EXERCISE INSTRUCTIONS:
Locate every line in the records below that contains the word "main", and copy each one.

Recorded data
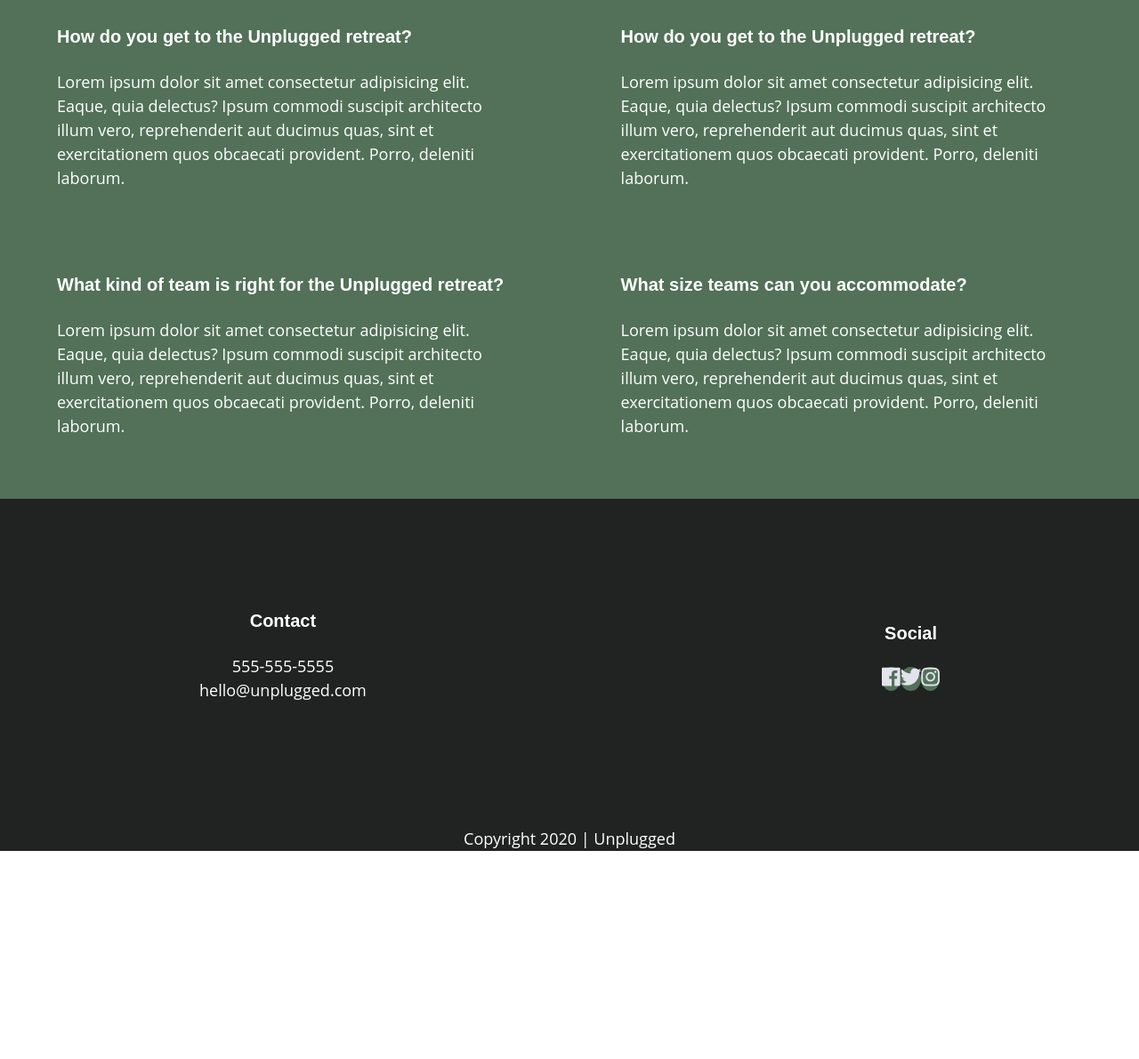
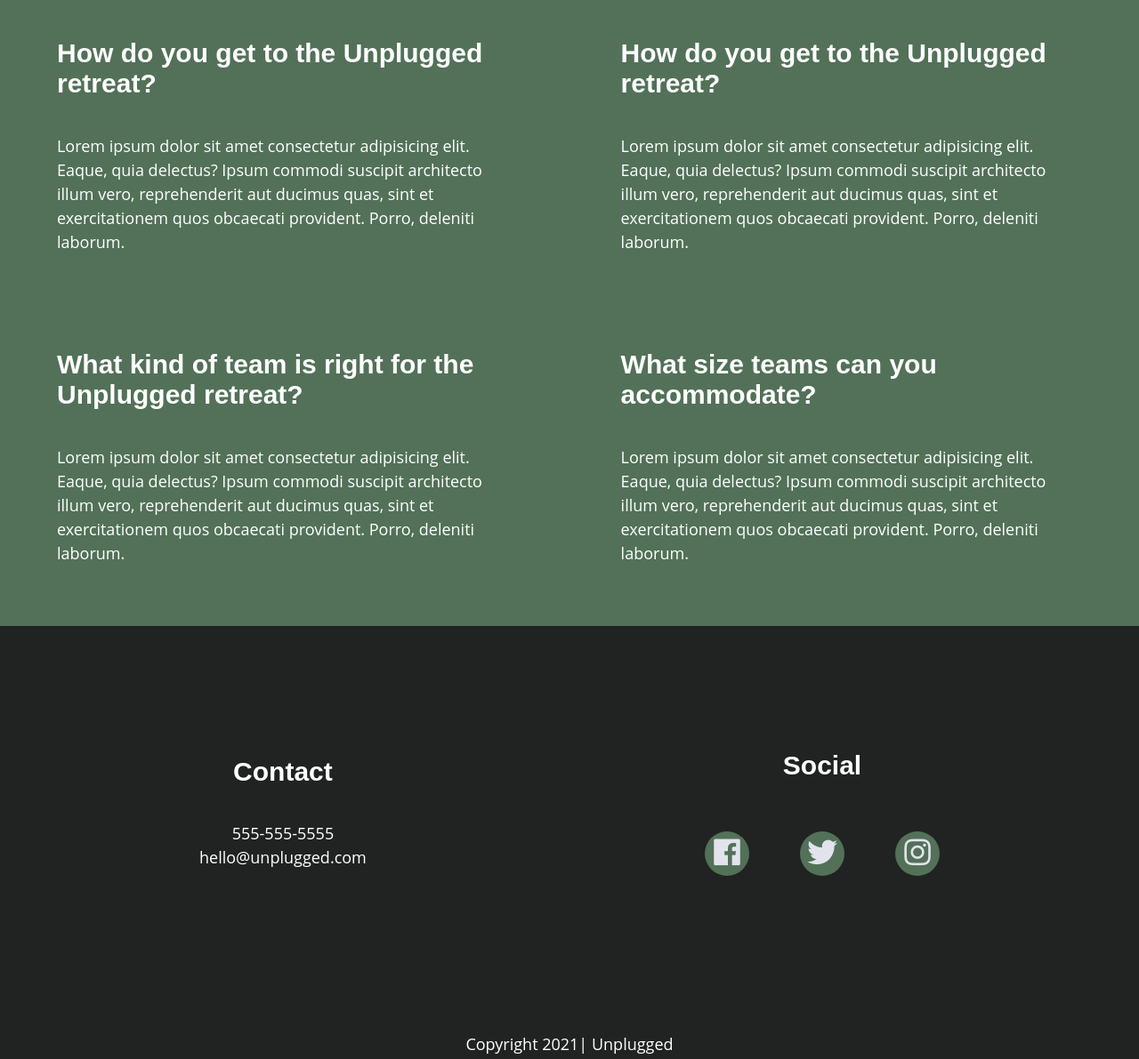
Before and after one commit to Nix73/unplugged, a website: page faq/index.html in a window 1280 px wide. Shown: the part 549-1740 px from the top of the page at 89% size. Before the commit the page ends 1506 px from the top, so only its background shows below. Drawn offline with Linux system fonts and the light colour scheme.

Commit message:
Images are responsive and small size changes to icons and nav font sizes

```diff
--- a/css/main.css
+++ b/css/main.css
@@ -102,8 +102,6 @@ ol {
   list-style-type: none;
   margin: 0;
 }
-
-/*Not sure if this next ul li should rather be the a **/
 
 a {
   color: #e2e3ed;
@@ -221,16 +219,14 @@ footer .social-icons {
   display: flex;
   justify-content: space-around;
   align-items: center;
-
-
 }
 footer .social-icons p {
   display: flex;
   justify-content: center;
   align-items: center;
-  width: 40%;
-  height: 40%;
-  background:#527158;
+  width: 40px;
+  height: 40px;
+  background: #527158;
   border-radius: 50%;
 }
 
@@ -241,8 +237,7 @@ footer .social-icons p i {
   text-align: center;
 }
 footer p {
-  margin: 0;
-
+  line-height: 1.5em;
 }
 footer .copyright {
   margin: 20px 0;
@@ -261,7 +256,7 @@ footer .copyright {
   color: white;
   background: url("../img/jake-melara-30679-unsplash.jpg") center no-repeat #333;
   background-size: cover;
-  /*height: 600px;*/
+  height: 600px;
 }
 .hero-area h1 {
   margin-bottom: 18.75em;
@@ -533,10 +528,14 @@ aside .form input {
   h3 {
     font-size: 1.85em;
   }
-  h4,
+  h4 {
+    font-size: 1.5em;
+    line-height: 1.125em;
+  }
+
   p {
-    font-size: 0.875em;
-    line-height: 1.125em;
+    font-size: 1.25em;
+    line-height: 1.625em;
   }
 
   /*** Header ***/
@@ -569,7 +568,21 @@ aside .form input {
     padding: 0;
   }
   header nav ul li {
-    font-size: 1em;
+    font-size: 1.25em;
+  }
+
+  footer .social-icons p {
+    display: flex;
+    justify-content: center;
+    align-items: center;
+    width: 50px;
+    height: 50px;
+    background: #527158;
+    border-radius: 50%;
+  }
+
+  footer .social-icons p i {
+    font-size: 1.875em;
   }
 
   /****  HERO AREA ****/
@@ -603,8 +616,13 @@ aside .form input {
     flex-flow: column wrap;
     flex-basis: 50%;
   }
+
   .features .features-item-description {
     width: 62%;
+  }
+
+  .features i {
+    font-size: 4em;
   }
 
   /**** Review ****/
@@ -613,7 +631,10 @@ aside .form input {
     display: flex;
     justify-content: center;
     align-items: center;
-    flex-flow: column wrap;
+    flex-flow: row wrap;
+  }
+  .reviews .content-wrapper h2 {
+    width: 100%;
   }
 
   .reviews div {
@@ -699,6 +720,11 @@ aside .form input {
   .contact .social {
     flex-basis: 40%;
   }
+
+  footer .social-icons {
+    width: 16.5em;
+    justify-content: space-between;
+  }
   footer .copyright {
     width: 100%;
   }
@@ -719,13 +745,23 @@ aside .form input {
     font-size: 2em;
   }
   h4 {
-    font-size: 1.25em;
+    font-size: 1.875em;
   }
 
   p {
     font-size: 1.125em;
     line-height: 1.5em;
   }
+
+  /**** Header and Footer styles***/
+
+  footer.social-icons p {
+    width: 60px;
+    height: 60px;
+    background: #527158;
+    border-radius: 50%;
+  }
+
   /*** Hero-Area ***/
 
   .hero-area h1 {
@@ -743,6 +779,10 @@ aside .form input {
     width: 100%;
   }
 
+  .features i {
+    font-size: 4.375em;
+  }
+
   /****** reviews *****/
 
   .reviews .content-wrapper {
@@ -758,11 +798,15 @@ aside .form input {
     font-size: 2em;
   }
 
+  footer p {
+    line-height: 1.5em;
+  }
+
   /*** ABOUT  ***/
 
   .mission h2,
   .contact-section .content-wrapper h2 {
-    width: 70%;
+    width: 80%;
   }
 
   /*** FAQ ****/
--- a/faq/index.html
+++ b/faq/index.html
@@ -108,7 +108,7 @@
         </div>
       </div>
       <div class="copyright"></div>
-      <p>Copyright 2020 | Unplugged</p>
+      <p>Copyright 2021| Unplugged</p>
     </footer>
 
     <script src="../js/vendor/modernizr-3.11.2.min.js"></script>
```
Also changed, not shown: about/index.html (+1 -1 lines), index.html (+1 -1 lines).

* * *

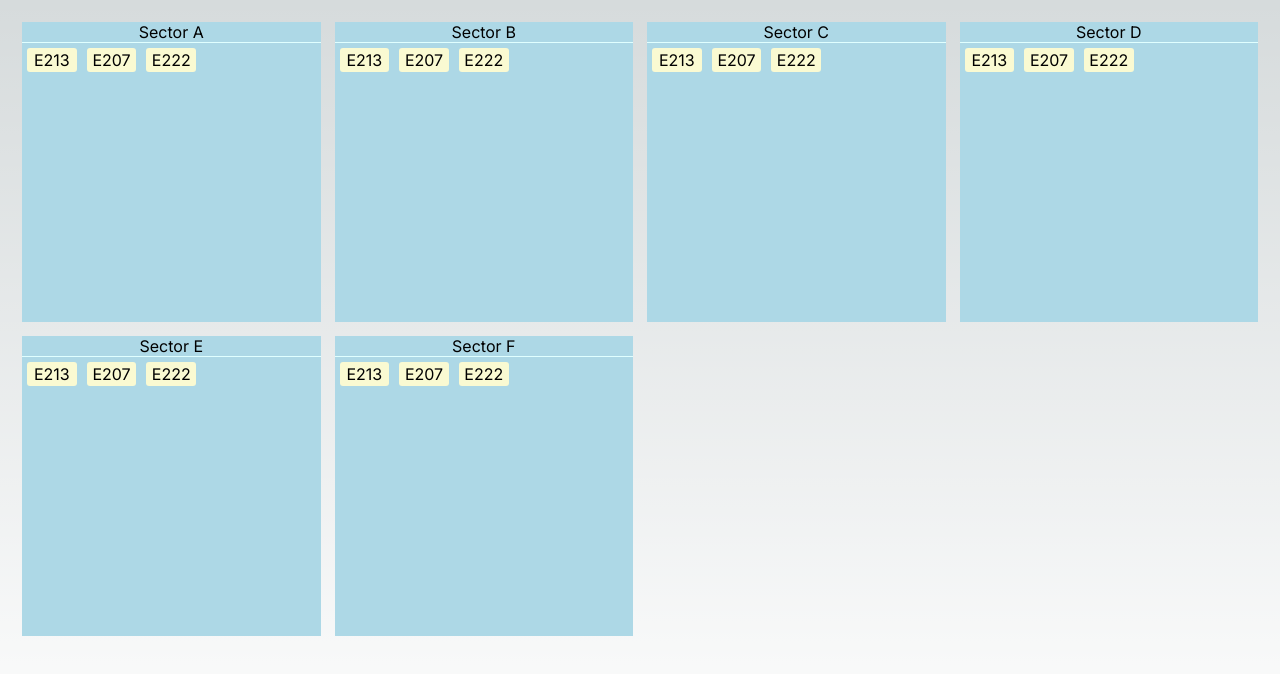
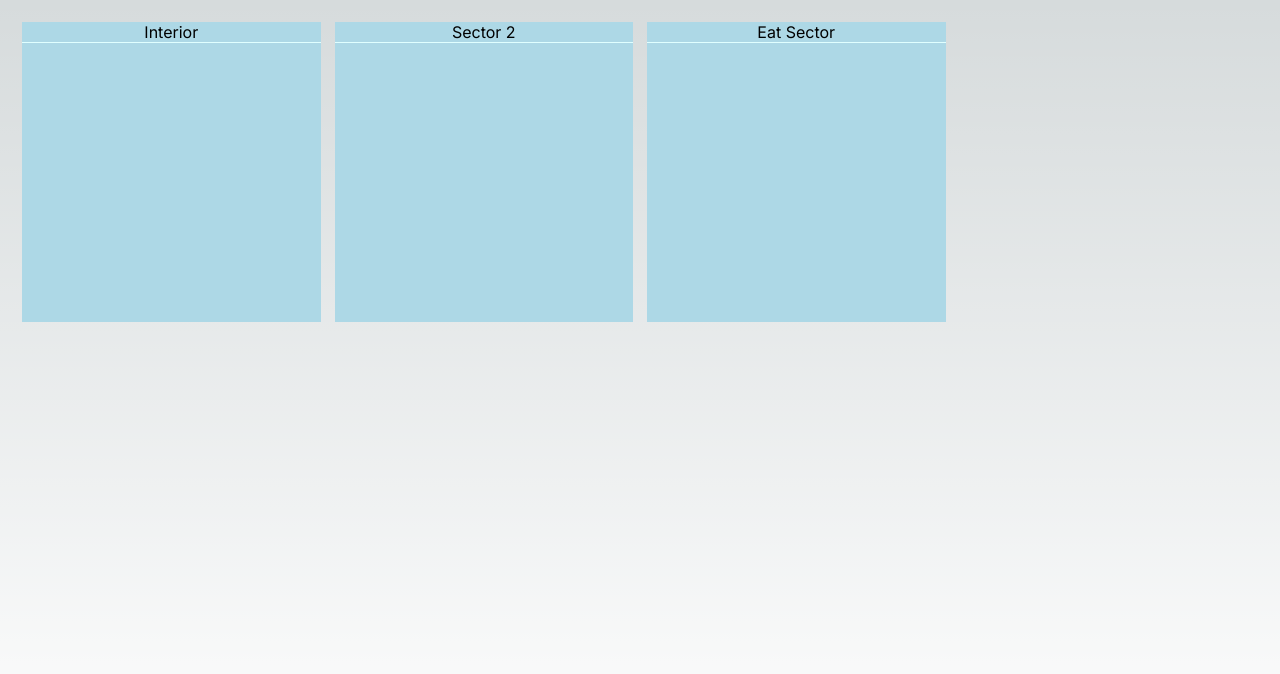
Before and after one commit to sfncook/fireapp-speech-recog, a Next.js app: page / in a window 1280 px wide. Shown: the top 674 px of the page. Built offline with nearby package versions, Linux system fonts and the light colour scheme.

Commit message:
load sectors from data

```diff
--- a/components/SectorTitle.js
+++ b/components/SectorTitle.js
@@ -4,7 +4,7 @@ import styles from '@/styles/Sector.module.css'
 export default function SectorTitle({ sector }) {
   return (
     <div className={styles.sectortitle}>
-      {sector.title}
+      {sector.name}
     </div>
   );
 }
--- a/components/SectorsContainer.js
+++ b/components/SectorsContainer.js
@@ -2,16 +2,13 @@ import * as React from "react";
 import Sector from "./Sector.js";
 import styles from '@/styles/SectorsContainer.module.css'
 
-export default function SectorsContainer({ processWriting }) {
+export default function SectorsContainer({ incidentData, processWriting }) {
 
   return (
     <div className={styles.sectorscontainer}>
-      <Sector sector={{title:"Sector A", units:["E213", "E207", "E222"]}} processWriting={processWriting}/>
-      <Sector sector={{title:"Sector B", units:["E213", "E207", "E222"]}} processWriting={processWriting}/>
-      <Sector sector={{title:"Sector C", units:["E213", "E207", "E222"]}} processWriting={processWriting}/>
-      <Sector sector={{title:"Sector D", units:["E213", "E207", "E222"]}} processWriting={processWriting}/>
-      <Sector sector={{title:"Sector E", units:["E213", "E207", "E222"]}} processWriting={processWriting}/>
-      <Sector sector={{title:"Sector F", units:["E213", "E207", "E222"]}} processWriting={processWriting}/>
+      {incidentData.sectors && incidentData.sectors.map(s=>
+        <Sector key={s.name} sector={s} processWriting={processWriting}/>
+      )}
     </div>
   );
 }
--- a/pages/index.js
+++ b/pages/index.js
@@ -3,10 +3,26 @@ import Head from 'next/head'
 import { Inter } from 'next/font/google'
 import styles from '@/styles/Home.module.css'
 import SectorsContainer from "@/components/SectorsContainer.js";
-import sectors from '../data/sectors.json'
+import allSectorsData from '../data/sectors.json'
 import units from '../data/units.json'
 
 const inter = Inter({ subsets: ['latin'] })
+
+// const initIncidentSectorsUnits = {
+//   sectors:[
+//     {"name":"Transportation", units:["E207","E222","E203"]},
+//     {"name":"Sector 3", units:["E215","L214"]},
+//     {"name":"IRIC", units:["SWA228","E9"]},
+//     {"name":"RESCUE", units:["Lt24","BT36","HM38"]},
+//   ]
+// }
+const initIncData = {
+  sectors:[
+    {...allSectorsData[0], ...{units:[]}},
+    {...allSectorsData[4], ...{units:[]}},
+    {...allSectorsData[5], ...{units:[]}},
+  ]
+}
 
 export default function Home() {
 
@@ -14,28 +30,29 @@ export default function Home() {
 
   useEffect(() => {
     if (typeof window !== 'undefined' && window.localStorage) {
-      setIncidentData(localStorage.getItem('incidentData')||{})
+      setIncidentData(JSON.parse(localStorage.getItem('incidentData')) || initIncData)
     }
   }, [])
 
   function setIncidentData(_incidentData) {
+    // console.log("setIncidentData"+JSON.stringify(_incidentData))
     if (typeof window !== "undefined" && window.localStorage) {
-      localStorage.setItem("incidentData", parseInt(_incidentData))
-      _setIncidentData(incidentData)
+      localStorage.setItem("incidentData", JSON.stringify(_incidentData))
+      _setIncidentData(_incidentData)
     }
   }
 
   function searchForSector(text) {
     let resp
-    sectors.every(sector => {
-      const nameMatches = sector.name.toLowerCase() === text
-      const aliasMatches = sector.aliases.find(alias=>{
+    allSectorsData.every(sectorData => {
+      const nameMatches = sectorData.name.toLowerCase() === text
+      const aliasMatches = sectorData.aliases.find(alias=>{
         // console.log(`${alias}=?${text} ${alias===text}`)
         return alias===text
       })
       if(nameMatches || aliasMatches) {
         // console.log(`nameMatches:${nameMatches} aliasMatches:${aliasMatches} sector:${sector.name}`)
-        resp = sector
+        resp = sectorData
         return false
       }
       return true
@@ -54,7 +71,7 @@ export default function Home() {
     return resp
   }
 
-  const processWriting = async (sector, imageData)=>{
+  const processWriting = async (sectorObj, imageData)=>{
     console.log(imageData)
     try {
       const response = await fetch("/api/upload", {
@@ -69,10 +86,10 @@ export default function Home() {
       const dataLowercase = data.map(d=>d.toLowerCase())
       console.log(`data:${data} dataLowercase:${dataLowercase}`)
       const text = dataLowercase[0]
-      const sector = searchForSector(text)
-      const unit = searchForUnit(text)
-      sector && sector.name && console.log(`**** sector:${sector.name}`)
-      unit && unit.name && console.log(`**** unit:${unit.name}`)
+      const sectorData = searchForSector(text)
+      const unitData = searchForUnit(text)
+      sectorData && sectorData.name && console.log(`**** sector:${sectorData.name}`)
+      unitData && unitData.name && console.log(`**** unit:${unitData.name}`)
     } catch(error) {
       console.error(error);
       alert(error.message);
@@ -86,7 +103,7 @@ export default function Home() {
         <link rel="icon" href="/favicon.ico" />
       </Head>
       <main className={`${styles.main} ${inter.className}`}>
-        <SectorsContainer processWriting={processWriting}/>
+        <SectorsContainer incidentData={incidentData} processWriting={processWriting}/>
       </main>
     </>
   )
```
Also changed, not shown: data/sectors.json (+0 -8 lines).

EXPECTED ANSWER:
--- a/css/main.css
+++ b/css/main.css
       <main className={`${styles.main} ${inter.className}`}>
       </main>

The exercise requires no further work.